Perception Health

Creative Direction, Copywriting, Product Design, UX  & UI Design

Audience

United States healthcare company administrators.

Objective

Design a brand that would stand out as memorable from all other healthcare data brands and communicate its capabilities in easy-to-understand terms.

Overview

Working with a team of data scientists who use predictive analytics and machine learning to analyze more than 22 billion clinical referral records, I designed and produced messaging that helped potential healthcare company clients understand the benefits of engaging with Perception Health. I also worked with the internal development team to improve the user experience of the flagship TEAM™ Platform.

As a one-person department, I was tasked to refine the company’s brand and the existing SaaS product identities. This included new text for all public-facing products and services, promotions for the web (chrisblanz-perceptionhealth.webflow.io), print and sales presentations.

WNBPA WNBPA Bulletins

TEAM Platform - UX and UI - TEAM Platform Physician Overview
At the time, the platform had more than 22 Billion clinical healthcare records. Hospital executives would use this information to make strategic decisions for everything from physician performance evaluations to build the next dialysis clinic.

This high-fidelity wireframe highlights an individual Physician Overview’s critical features and functions, along with the reasoning behind some of the more essential enhancements.

Perception Health Team Platform UX/UI Concepts

TEAM Platform - UX and UI - TEAM Platform - Shared Visits Report
United States physicians who refer patients within the same network as their employer are revenue drivers for those healthcare systems. However, if a physician refers patients to out-of-network providers, it costs the healthcare system money. This is referred to as “leakage.” (An unfortunate name for such a vital report.)

The report was already valuable, but it was tough to read, and it lacked the functionality that let users see more than a handful of providers. Subtle color differences in rows, more legible fonts, a little bump line-height helped readability. This report’s utility was dramatically increased with the addition of column sorting and the ability to change preferences for how many records would be displayed on a single page.

Perception Health Team Platform UX/UI Concepts

TEAM Platform - UX and UI - TEAM Platform - Shared Visits Enhanced Search
Tapping the search icon revealed the extended search, where administrators could filter by specific NPI codes (treatments), specialties, facilities, or more general areas of a city, county, or state.

Perception Health Website DesignPerception Health Website Design

Website - Creative Direction, Design, Copywriting, and UX and UI
“We make bold statements like that because we can support them.” This was one of the first things I heard from the team at Perception.

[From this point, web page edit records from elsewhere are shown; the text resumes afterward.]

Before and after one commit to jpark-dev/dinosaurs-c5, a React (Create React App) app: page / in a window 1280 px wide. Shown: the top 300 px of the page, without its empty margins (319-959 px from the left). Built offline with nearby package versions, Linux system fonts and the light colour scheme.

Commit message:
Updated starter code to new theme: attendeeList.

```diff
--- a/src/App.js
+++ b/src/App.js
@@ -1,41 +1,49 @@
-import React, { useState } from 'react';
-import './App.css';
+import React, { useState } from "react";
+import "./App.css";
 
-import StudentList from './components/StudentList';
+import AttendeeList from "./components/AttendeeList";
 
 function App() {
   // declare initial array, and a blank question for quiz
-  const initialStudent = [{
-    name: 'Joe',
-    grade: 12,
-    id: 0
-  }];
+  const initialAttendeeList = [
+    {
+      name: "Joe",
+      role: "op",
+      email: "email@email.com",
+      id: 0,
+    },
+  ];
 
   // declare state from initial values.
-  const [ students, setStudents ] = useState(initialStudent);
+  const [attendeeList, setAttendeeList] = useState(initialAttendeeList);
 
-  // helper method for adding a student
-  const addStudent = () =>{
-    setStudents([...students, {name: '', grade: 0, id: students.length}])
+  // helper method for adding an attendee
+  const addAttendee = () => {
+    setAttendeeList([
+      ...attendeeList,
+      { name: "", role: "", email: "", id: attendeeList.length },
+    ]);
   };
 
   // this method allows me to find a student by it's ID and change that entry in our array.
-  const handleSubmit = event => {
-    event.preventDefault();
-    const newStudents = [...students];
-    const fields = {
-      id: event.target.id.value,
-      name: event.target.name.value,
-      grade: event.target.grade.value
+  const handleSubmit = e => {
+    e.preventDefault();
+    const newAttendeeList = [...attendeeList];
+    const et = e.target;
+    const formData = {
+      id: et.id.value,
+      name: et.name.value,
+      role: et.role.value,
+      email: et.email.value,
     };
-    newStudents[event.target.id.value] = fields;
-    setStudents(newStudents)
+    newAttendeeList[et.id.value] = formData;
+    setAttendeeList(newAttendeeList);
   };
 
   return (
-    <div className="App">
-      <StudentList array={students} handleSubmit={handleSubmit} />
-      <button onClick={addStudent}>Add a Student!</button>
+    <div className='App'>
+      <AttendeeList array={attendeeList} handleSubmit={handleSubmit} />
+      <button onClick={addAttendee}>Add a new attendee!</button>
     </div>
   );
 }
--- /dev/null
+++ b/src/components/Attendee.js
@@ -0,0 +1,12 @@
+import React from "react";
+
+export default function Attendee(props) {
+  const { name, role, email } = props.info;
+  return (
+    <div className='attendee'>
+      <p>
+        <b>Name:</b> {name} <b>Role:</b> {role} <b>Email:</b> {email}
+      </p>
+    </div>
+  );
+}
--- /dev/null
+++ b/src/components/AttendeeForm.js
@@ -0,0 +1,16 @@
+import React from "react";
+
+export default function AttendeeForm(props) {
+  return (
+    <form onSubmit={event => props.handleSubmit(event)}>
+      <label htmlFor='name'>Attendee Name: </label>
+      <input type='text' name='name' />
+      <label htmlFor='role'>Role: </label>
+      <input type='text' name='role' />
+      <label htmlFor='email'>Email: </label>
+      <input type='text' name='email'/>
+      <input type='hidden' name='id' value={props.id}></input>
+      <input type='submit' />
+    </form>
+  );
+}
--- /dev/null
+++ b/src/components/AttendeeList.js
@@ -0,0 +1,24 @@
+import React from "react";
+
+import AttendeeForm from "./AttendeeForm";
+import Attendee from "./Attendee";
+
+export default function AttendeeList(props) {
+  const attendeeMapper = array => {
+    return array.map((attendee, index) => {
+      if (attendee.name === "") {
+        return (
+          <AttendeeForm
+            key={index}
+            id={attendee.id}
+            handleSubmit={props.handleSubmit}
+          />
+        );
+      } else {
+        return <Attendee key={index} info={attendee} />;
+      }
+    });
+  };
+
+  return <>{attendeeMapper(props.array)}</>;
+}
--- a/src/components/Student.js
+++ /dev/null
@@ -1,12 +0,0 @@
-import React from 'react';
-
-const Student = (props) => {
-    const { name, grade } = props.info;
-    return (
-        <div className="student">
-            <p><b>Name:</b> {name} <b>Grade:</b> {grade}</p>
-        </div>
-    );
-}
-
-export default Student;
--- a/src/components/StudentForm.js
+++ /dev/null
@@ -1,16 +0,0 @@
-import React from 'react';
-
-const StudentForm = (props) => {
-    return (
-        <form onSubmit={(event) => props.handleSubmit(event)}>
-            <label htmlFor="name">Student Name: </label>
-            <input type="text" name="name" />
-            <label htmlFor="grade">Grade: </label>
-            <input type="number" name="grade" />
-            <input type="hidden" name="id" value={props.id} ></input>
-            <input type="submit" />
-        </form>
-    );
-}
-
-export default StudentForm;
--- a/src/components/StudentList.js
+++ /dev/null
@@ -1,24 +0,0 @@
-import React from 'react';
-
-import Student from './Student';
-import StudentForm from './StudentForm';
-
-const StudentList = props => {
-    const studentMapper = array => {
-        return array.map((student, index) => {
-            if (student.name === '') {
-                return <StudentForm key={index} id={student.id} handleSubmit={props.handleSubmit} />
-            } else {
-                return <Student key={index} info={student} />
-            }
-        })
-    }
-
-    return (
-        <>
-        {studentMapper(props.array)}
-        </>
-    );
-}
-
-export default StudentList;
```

They had the data, and they had proven that they knew how to mine it. These are just a couple of the many bold claims I wrote for the website.

Care Product Collateral

Product Collateral
This was an at-a-glance product description for trade show hand-outs.

Window of Care Infographic

Infographic Design and Copywriting
Healthcare is full of confusing terminology. Not just doctor-speak, but analysts, marketers, and the c-suite all have their own language. As big as the industry is, we were continually having to educate someone about something.

In this case, “Windows of Care” is a term that measures the number of times a patient was treated (for the same issue or multiple issues) within a rolling 30 day time period. As simple as it may seem to some, the concept was a snagging point for many.

Perception Health Organization Brief

Organization Brief Sales Product - UX and UI
Without fail, anyone who sat for a 5-minute organizational brief would be amazed at how much detail could be revealed about their organization. The problem was getting them to agree to a meeting. So, we came up with an overview scenario. We would run the high-level numbers of a particular facility (usually one of the worst in a given network), then send that report to a prospective customer.

You can see that Physician Loyalty, Patient Loyalty, and Market Share were the primary measures in this mockup. Assuming the numbers were good, they were color-coded as green. If they were bad, the color was red. If they teetered on the edge of bad, they saw the yellow color.

These three numbers, plus a “leakage top 10” list of the most inefficient referral resources in their network, served as clear action items that administrators could act on immediately. But nearly every time anyone with P&L responsibility saw the report, we got a meeting.